(TASK REQUIREMENTS)
All lines of the material below that include the string "资源规划" are to be copied.

(AVAILABLE DATA)
------

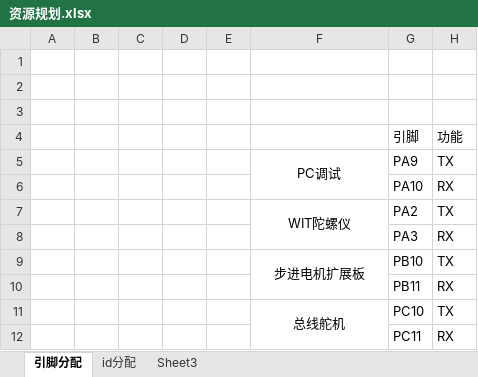
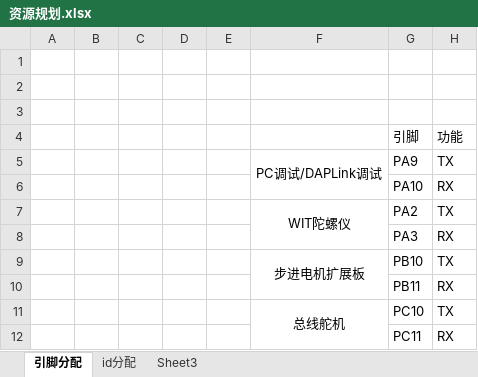
Before and after one commit to Fli0618/littlecar2, an Excel workbook: 资源规划.xlsx, sheet 引脚分配, drawn as a sheet; only a part is shown; values as stored, in another font and other column widths than the file's, no borders; the diff names each change by its address in the sheet, - before the commit and + after, or states it on an @@ line.

Commit message:
docs: 资源规划

```diff
--- a/资源规划.xlsx (sheet 引脚分配)
+++ b/资源规划.xlsx (sheet 引脚分配)
-F5: PC调试
+F5: PC调试/DAPLink调试
```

------

(TASK OUTPUT)
Before and after one commit to Fli0618/littlecar2, an Excel workbook: 资源规划.xlsx, sheet 引脚分配, drawn as a sheet; only a part is shown; values as stored, in another font and other column widths than the file's, no borders; the diff names each change by its address in the sheet, - before the commit and + after, or states it on an @@ line.
docs: 资源规划
--- a/资源规划.xlsx (sheet 引脚分配)
+++ b/资源规划.xlsx (sheet 引脚分配)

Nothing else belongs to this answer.